_WORK ITEM_
If a line in the listing below includes the string "border", pull it out.
-=-=-
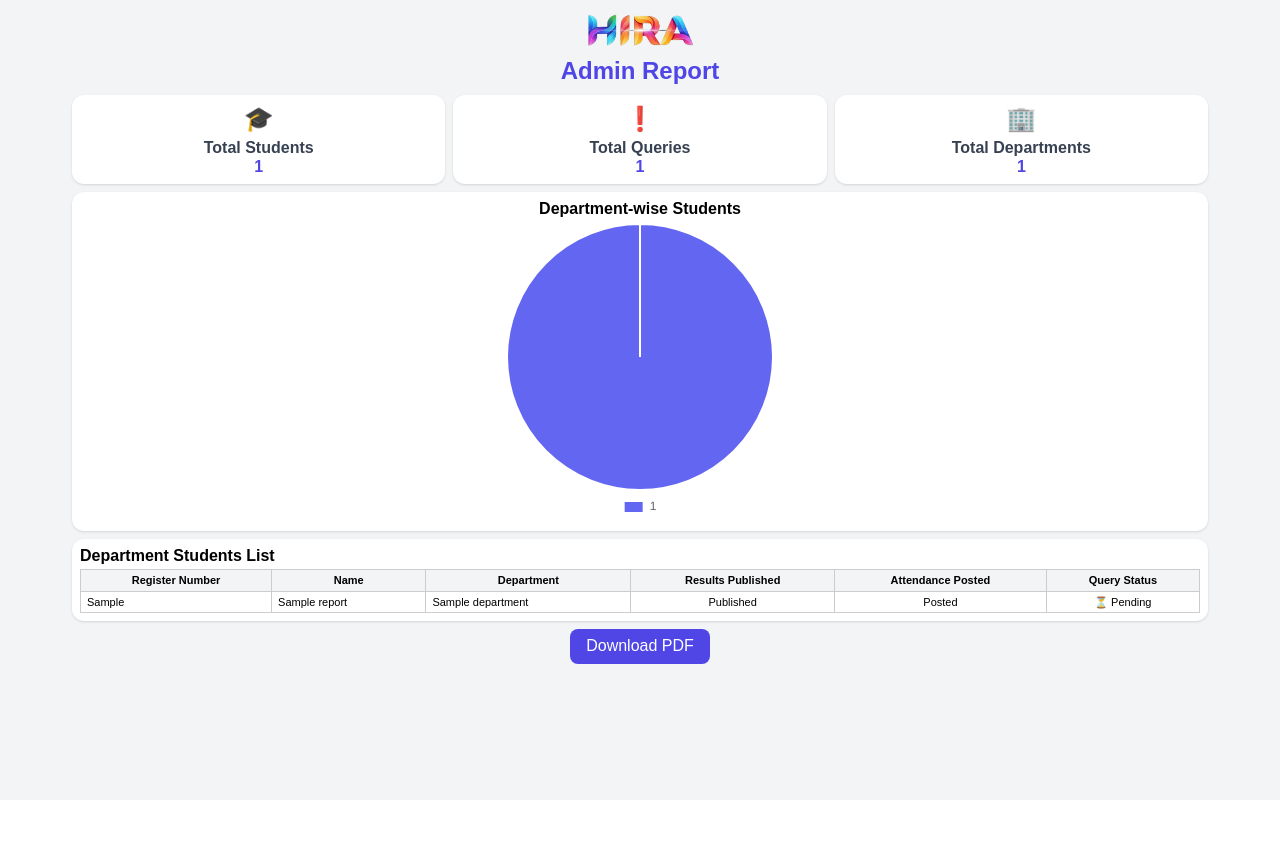
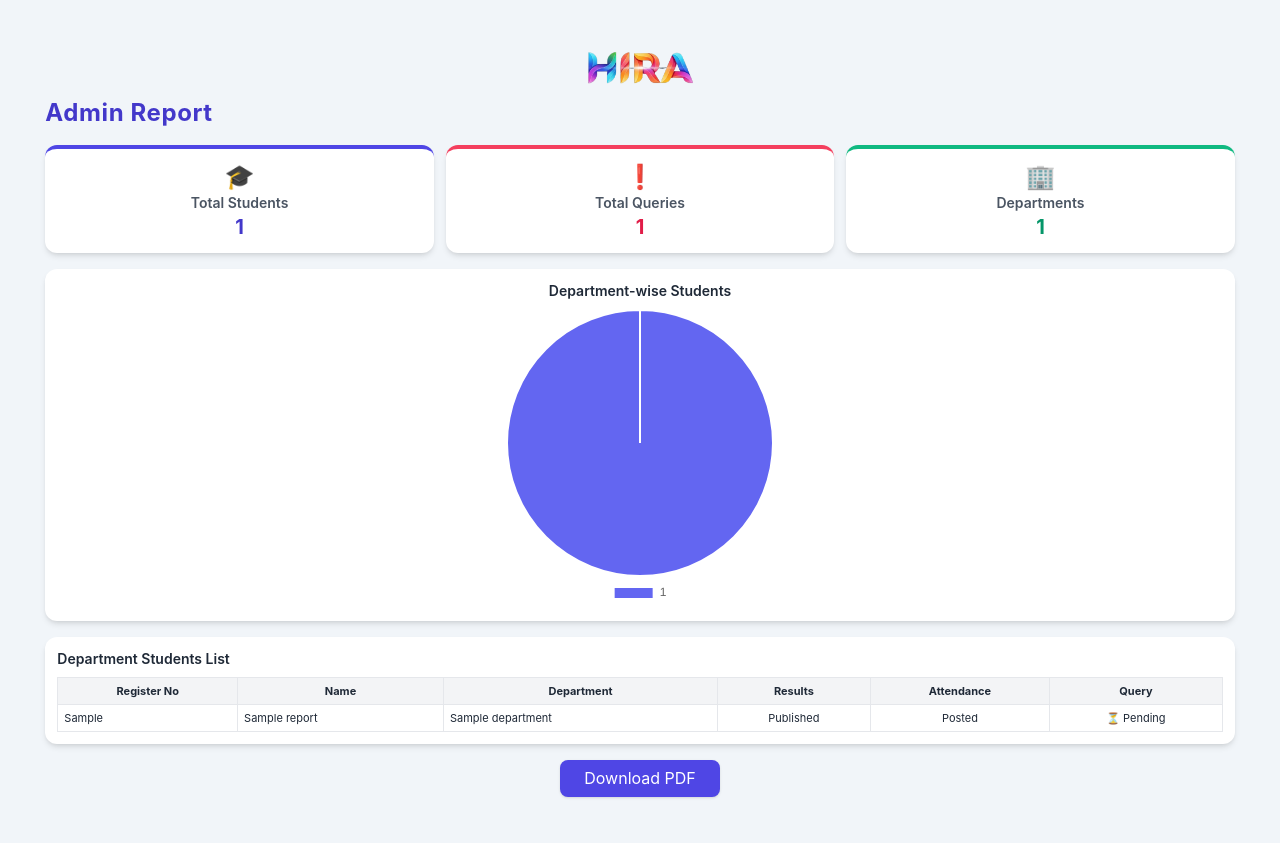
Before and after one commit to pavithira-nilavalagan/hira_ist, a Flask app: template templates/admin_reports.html in a window 1280 px wide. Before the commit the page ends 664 px from the top, so only its background shows below. Run offline with Flask 3, Linux system fonts and the light colour scheme; the template is opened without the code that fills it: most values are stand-ins (such as "Sample title", 1, 10 or a date in 2020); some libraries are stand-ins or nearby versions.

Commit message:
Update admin_reports.html

```diff
--- a/templates/admin_reports.html
+++ b/templates/admin_reports.html
@@ -12,9 +12,9 @@
 
 <style>
   .pdf-content {
-    line-height: 1.15;
-    font-family: sans-serif;
-    padding: 0.3in;
+    font-family: "Inter", sans-serif;
+    line-height: 1.3;
+    padding: 12mm;
   }
 
   .pdf-table {
@@ -23,8 +23,8 @@
   }
 
   .pdf-table th, .pdf-table td {
-    border: 1px solid #ccc;
-    padding: 4px 6px;
+    border: 1px solid #e5e7eb;
+    padding: 6px;
     font-size: 11px;
   }
 
@@ -33,17 +33,10 @@
   }
 
   canvas {
-    display: block;
-    margin: 0 auto;
+    margin: auto;
   }
 
-  /* Screen view logo centered */
-  .pdf-logo {
-    display: block;
-    margin: 0 auto;
-  }
-
-  /* PRINT / PDF ONLY */
+  /* ===== PDF ONLY ===== */
   @media print {
 
     #downloadPdf {
@@ -51,93 +44,115 @@
     }
 
     .pdf-logo {
-      position: absolute;
+      position: fixed;
       top: 10mm;
       left: 10mm;
-      margin: 0;
+      width: 90px;
     }
 
-    .pdf-content {
-      padding-top: 40mm;
+    .pdf-header {
+      margin-top: 25mm;
+      text-align: center;
     }
   }
 </style>
 </head>
 
-<body class="bg-gray-100 font-sans">
+<body class="bg-slate-100 text-gray-800">
 
-<div class="max-w-6xl mx-auto p-2 pdf-content" id="reportContent">
+<div id="reportContent" class="max-w-7xl mx-auto pdf-content">
 
-  <!-- Logo & Title -->
-  <div class="text-center mb-2 page-break">
-    <img src="../static/image/hira_logo_main.png" alt="HIRA Logo" class="pdf-logo w-28">
-    <h2 class="text-2xl font-bold text-indigo-600 mt-1">Admin Report</h2>
+  <!-- Logo -->
+  <img src="../static/image/hira_logo_main.png"
+       class="pdf-logo mx-auto mb-2 w-28"
+       alt="HIRA Logo">
+
+  <!-- Title -->
+  <div class="pdf-header mb-4">
+    <h2 class="text-2xl font-bold text-indigo-700 tracking-wide">
+      Admin Report
+    </h2>
   </div>
 
   <!-- Summary Cards -->
-  <div class="grid grid-cols-1 sm:grid-cols-2 md:grid-cols-3 gap-2 mb-2 page-break">
-    <div class="bg-white rounded-xl shadow p-2 text-center">
-      <p class="text-2xl mb-1">🎓</p>
-      <h3 class="font-semibold text-gray-700">Total Students</h3>
-      <p class="font-bold text-indigo-600">{{ total_students }}</p>
+  <div class="grid grid-cols-1 sm:grid-cols-2 md:grid-cols-3 gap-3 mb-4 page-break">
+
+    <div class="bg-white rounded-xl shadow-md p-3 text-center border-t-4 border-indigo-600">
+      <p class="text-2xl">🎓</p>
+      <h3 class="font-semibold text-sm text-gray-600">Total Students</h3>
+      <p class="text-xl font-bold text-indigo-700">{{ total_students }}</p>
     </div>
 
-    <div class="bg-white rounded-xl shadow p-2 text-center">
-      <p class="text-2xl mb-1">❗</p>
-      <h3 class="font-semibold text-gray-700">Total Queries</h3>
-      <p class="font-bold text-indigo-600">{{ total_queries }}</p>
+    <div class="bg-white rounded-xl shadow-md p-3 text-center border-t-4 border-rose-500">
+      <p class="text-2xl">❗</p>
+      <h3 class="font-semibold text-sm text-gray-600">Total Queries</h3>
+      <p class="text-xl font-bold text-rose-600">{{ total_queries }}</p>
     </div>
 
-    <div class="bg-white rounded-xl shadow p-2 text-center">
-      <p class="text-2xl mb-1">🏢</p>
-      <h3 class="font-semibold text-gray-700">Total Departments</h3>
-      <p class="font-bold text-indigo-600">{{ department_students|length }}</p>
+    <div class="bg-white rounded-xl shadow-md p-3 text-center border-t-4 border-emerald-500">
+      <p class="text-2xl">🏢</p>
+      <h3 class="font-semibold text-sm text-gray-600">Departments</h3>
+      <p class="text-xl font-bold text-emerald-600">
+        {{ department_students|length }}
+      </p>
     </div>
+
   </div>
 
-  <!-- Pie Chart -->
-  <div class="bg-white rounded-xl shadow p-2 mb-2 page-break">
-    <h3 class="font-semibold mb-1 text-center">Department-wise Students</h3>
+  <!-- Chart -->
+  <div class="bg-white rounded-xl shadow-md p-3 mb-4 page-break">
+    <h3 class="font-semibold text-center text-sm mb-2">
+      Department-wise Students
+    </h3>
     <canvas id="deptPieChart" width="300" height="300"></canvas>
   </div>
 
   <!-- Table -->
-  <div class="bg-white rounded-xl shadow p-2 overflow-x-auto mb-2 page-break">
-    <h3 class="font-semibold mb-1">Department Students List</h3>
+  <div class="bg-white rounded-xl shadow-md p-3 overflow-x-auto page-break">
+
+    <h3 class="font-semibold text-sm mb-2">
+      Department Students List
+    </h3>
+
     <table class="pdf-table">
       <thead class="bg-gray-100">
         <tr>
-          <th>Register Number</th>
+          <th>Register No</th>
           <th>Name</th>
           <th>Department</th>
-          <th>Results Published</th>
-          <th>Attendance Posted</th>
-          <th>Query Status</th>
+          <th>Results</th>
+          <th>Attendance</th>
+          <th>Query</th>
         </tr>
       </thead>
       <tbody>
         {% for s in report %}
-        <tr class="student-row" data-department="{{ s.department }}">
+        <tr>
           <td>{{ s.register_no }}</td>
           <td>{{ s.name }}</td>
           <td>{{ s.department }}</td>
-          <td class="text-center">{% if s.result_summary|length > 0 %}Published{% else %}Pending{% endif %}</td>
-          <td class="text-center">{% if s.attendance_posted %}Posted{% else %}Pending{% endif %}</td>
+          <td class="text-center">
+            {% if s.result_summary|length > 0 %}Published{% else %}Pending{% endif %}
+          </td>
+          <td class="text-center">
+            {% if s.attendance_posted %}Posted{% else %}Pending{% endif %}
+          </td>
           <td class="text-center">
             {% if s.query_status %}
-              {% if s.query_status == "Pending" %}⏳ Pending{% elif s.query_status == "Replied" %}✅ Replied{% endif %}
+              {% if s.query_status == "Pending" %}⏳ Pending{% else %}✅ Replied{% endif %}
             {% else %}-{% endif %}
           </td>
         </tr>
         {% endfor %}
       </tbody>
     </table>
+
   </div>
 
-  <!-- Download Button (screen only) -->
-  <div class="text-center mb-2 page-break">
+  <!-- Button (Screen Only) -->
+  <div class="text-center mt-4">
     <button id="downloadPdf"
-      class="bg-indigo-600 text-white px-4 py-2 rounded-lg hover:bg-indigo-700 transition">
+      class="bg-indigo-600 hover:bg-indigo-700 text-white px-6 py-2 rounded-lg shadow transition">
       Download PDF
     </button>
   </div>
@@ -158,27 +173,23 @@
         data: deptData,
         backgroundColor: [
           '#6366F1','#F87171','#34D399','#FBBF24',
-          '#60A5FA','#F472B6','#A78BFA','#FBBF24'
+          '#60A5FA','#F472B6','#A78BFA','#22C55E'
         ]
       }]
     },
     options: {
-      responsive: true,
       plugins: {
-        legend: {
-          position: 'bottom',
-          labels: { boxWidth: 20, padding: 10 }
-        }
+        legend: { position: 'bottom' }
       }
     }
   });
 
   document.getElementById('downloadPdf').addEventListener('click', () => {
     html2pdf().set({
-      margin: [10,10,10,10],
+      margin: 10,
       filename: 'Admin_Report.pdf',
       image: { type: 'jpeg', quality: 0.98 },
-      html2canvas: { scale: 2, useCORS: true, scrollY: 0 },
+      html2canvas: { scale: 2, useCORS: true },
       jsPDF: { unit: 'mm', format: 'a4', orientation: 'portrait' }
     }).from(document.getElementById('reportContent')).save();
   });
```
-=-=-
_OUTPUT_
-    border: 1px solid #ccc;
+    border: 1px solid #e5e7eb;
+    <div class="bg-white rounded-xl shadow-md p-3 text-center border-t-4 border-indigo-600">
+    <div class="bg-white rounded-xl shadow-md p-3 text-center border-t-4 border-rose-500">
+    <div class="bg-white rounded-xl shadow-md p-3 text-center border-t-4 border-emerald-500">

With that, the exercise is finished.